Dataset excerpts:
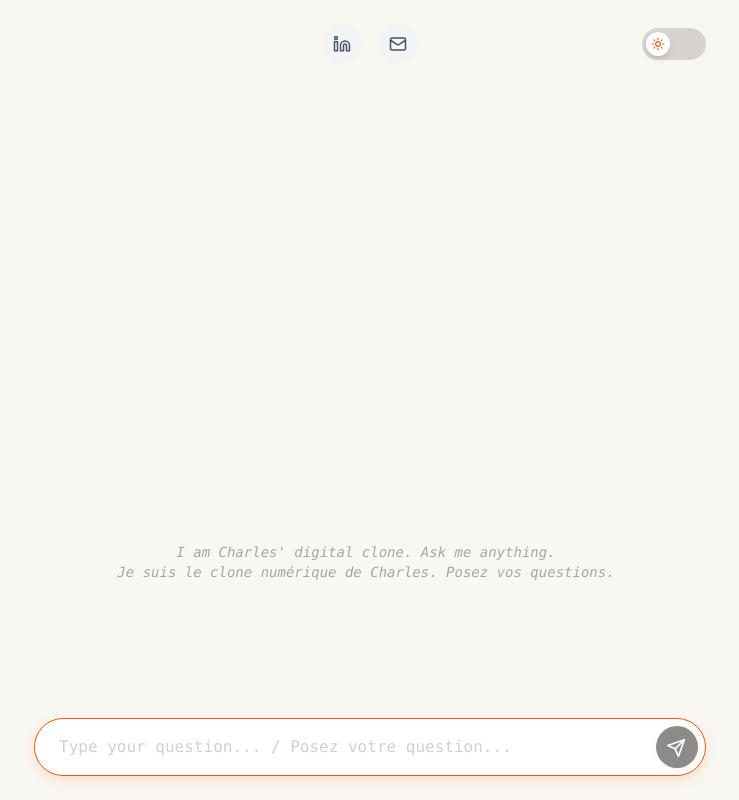
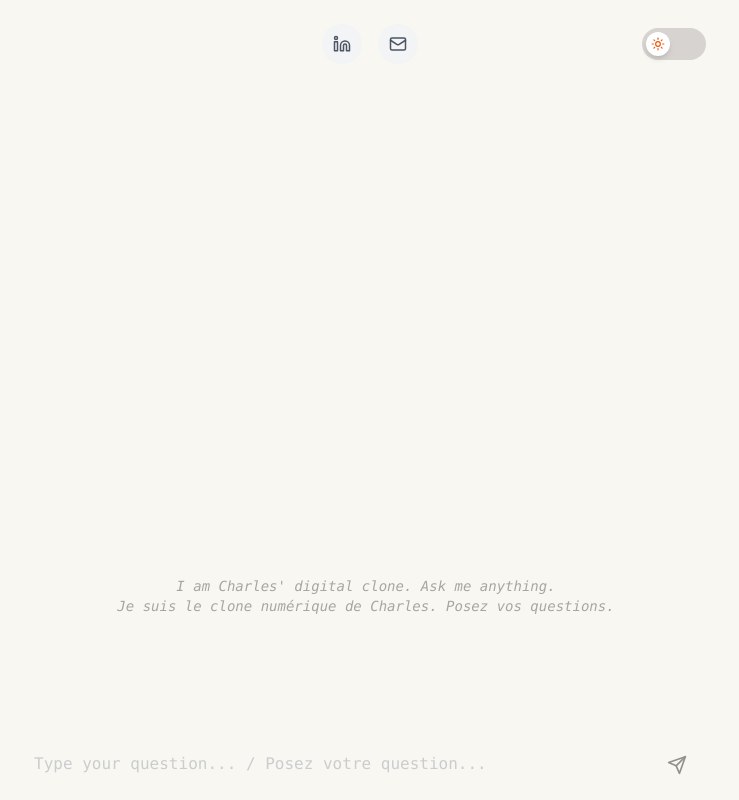
Before and after one commit to charlesbonnet1-del/cv2-chat, a Next.js app: page / in a window 1280 px wide. Shown: the whole page, without its empty margins (270-1009 px from the left). Built offline with nearby package versions, Linux system fonts and the light colour scheme.

Commit message:
Update globals.css

```diff
--- a/app/globals.css
+++ b/app/globals.css
@@ -2,141 +2,45 @@
 @tailwind components;
 @tailwind utilities;
 
-/* --- 1. DÉFINITION DES VARIABLES --- */
+/* --- 1. PALETTE CHARTE (Orange / Marron / Beige) --- */
 :root {
-  /* LIGHT MODE (Crème Moderne) */
-  --background: #F9F7F1;
-  --foreground: #2D2D2D;
-  --accent: #EA580C;
+  /* LIGHT MODE */
+  --background: #F9F7F1; /* Beige Crème */
+  --foreground: #2D2D2D; /* Gris Chaud */
+  --accent: #EA580C;     /* ORANGE BRÛLÉ (Ton identité) */
 
-  --ai-text: #111827;
-  --user-bg: #E5E0D8;
-  --user-text: #44403C;
+  --bot-bubble-bg: #E5E0D8; /* Beige Pierre */
+  --bot-bubble-text: #44403C; /* Marron Foncé */
 
-  --input-bg: #FFFFFF;
-  --input-border: #D6D3D1;
-  --button-bg: #1C1917;
-  --button-text: #F9F7F1;
+  --user-bubble-bg: #EA580C; /* Orange Accent */
+  --user-bubble-text: #FFFFFF; /* Blanc */
 
---font-main: "Consolas", "Monaco", "Lucida Console", "Courier New", monospace;
+  --input-placeholder: #A8A29E;
 }
 
-/* DARK MODE (Café Serré) */
+/* DARK MODE (Marron Foncé / Pierre) */
 :root.dark {
-  --background: #1C1917;
-  --foreground: #E7E5E4;
-  --accent: #F97316;
+  --background: #0C0A09; /* Noir chaud */
+  --foreground: #E7E5E4; /* Pierre claire */
+  --accent: #F97316;     /* Orange un peu plus vif */
 
-  --ai-text: #F5F5F4;
-  --user-bg: #292524;
-  --user-text: #A8A29E;
+  --bot-bubble-bg: #1C1917; /* Marron très sombre (Pas de bleu !) */
+  --bot-bubble-text: #E7E5E4;
 
-  --input-bg: #0C0A09;
-  --input-border: #44403C;
-  --button-bg: #E7E5E4;
-  --button-text: #1C1917;
+  --user-bubble-bg: #EA580C;
+  --user-bubble-text: #FFFFFF;
 }
 
 /* --- 2. CONFIGURATION GLOBALE --- */
 html, body {
-  background-color: var(--background) !important;
-  color: var(--foreground) !important;
-  font-family: var(--font-main), sans-serif;
-  margin: 0;
-  padding: 0;
-  min-height: 100vh;
-  transition: background-color 0.4s ease, color 0.4s ease;
+  background-color: var(--background);
+  color: var(--foreground);
+  /* Force la police Console/Dev demandée */
+  font-family: "Consolas", "Monaco", "Lucida Console", "Courier New", monospace;
+  caret-color: var(--accent); /* Curseur Orange PARTOUT */
 }
 
 /* Scrollbar discrète */
-.custom-scrollbar::-webkit-scrollbar { width: 6px; }
-.custom-scrollbar::-webkit-scrollbar-track { background: transparent; }
-.custom-scrollbar::-webkit-scrollbar-thumb { background-color: var(--input-border); border-radius: 20px; }
-
-/* --- 3. DESIGN CHATBOT --- */
-
-[data-role="assistant"] {
-  font-family: var(--font-main), sans-serif !important;
-  font-size: 1rem !important;
-  line-height: 1.6 !important;
-  color: var(--ai-text) !important;
-  background: transparent !important;
-  border: none !important;
-  box-shadow: none !important;
-  border-left: 2px solid var(--accent) !important;
-  padding-left: 20px;
-  margin-bottom: 32px;
-}
-
-[data-role="user"] {
-  font-family: var(--font-main), sans-serif !important;
-  font-size: 0.95rem !important;
-  background: var(--user-bg) !important;
-  color: var(--user-text) !important;
-  border-radius: 18px 18px 2px 18px !important;
-  padding: 12px 18px !important;
-  font-weight: 500;
-  box-shadow: none !important;
-  border: none !important;
-  margin-bottom: 32px;
-  display: inline-block;
-}
-
-/* --- 4. INPUT BAR (PILL SHAPE) --- */
-
-form {
-  padding: 0 !important;
-  background: transparent !important;
-  border: none !important;
-  box-shadow: none !important;
-  outline: none !important;
-}
-
-/* Champ de saisie : Pilule complète */
-input, textarea {
-  background-color: var(--input-bg) !important;
-  border: 1px solid var(--input-border) !important;
-  color: var(--foreground) !important;
-
-  border-radius: 9999px !important;
-
-  padding: 16px 56px 16px 24px !important;
-
-  font-size: 1rem !important;
-  box-shadow: 0 4px 12px rgba(0,0,0,0.05) !important;
-  transition: all 0.2s ease;
-}
-
-input:focus, textarea:focus {
-  border-color: var(--accent) !important;
-  box-shadow: 0 4px 12px rgba(234, 88, 12, 0.15) !important;
-  outline: none !important;
-}
-
-/* Bouton Envoyer : Cercle parfait */
-button[type="submit"] {
-  background-color: var(--button-bg) !important;
-  color: var(--button-text) !important;
-
-  border-radius: 9999px !important;
-  width: 42px !important;
-  height: 42px !important;
-  padding: 0 !important;
-
-  display: flex !important;
-  align-items: center !important;
-  justify-content: center !important;
-
-  transition: all 0.2s ease;
-  box-shadow: 0 2px 6px rgba(0,0,0,0.1);
-}
-
-button[type="submit"]:hover:not(:disabled) {
-      background-color: var(--accent) !important;
-    color: white !important;
-}
-
-button[type="submit"]:disabled {
-    opacity: 0.5;
-    cursor: not-allowed;
-}
+::-webkit-scrollbar { width: 6px; }
+::-webkit-scrollbar-track { background: transparent; }
+::-webkit-scrollbar-thumb { background-color: var(--bot-bubble-bg); border-radius: 20px; }
```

Task statement: Using the entries above, say how many lines contain the string "Courier"; the number is the full reply.

Response to this task: 2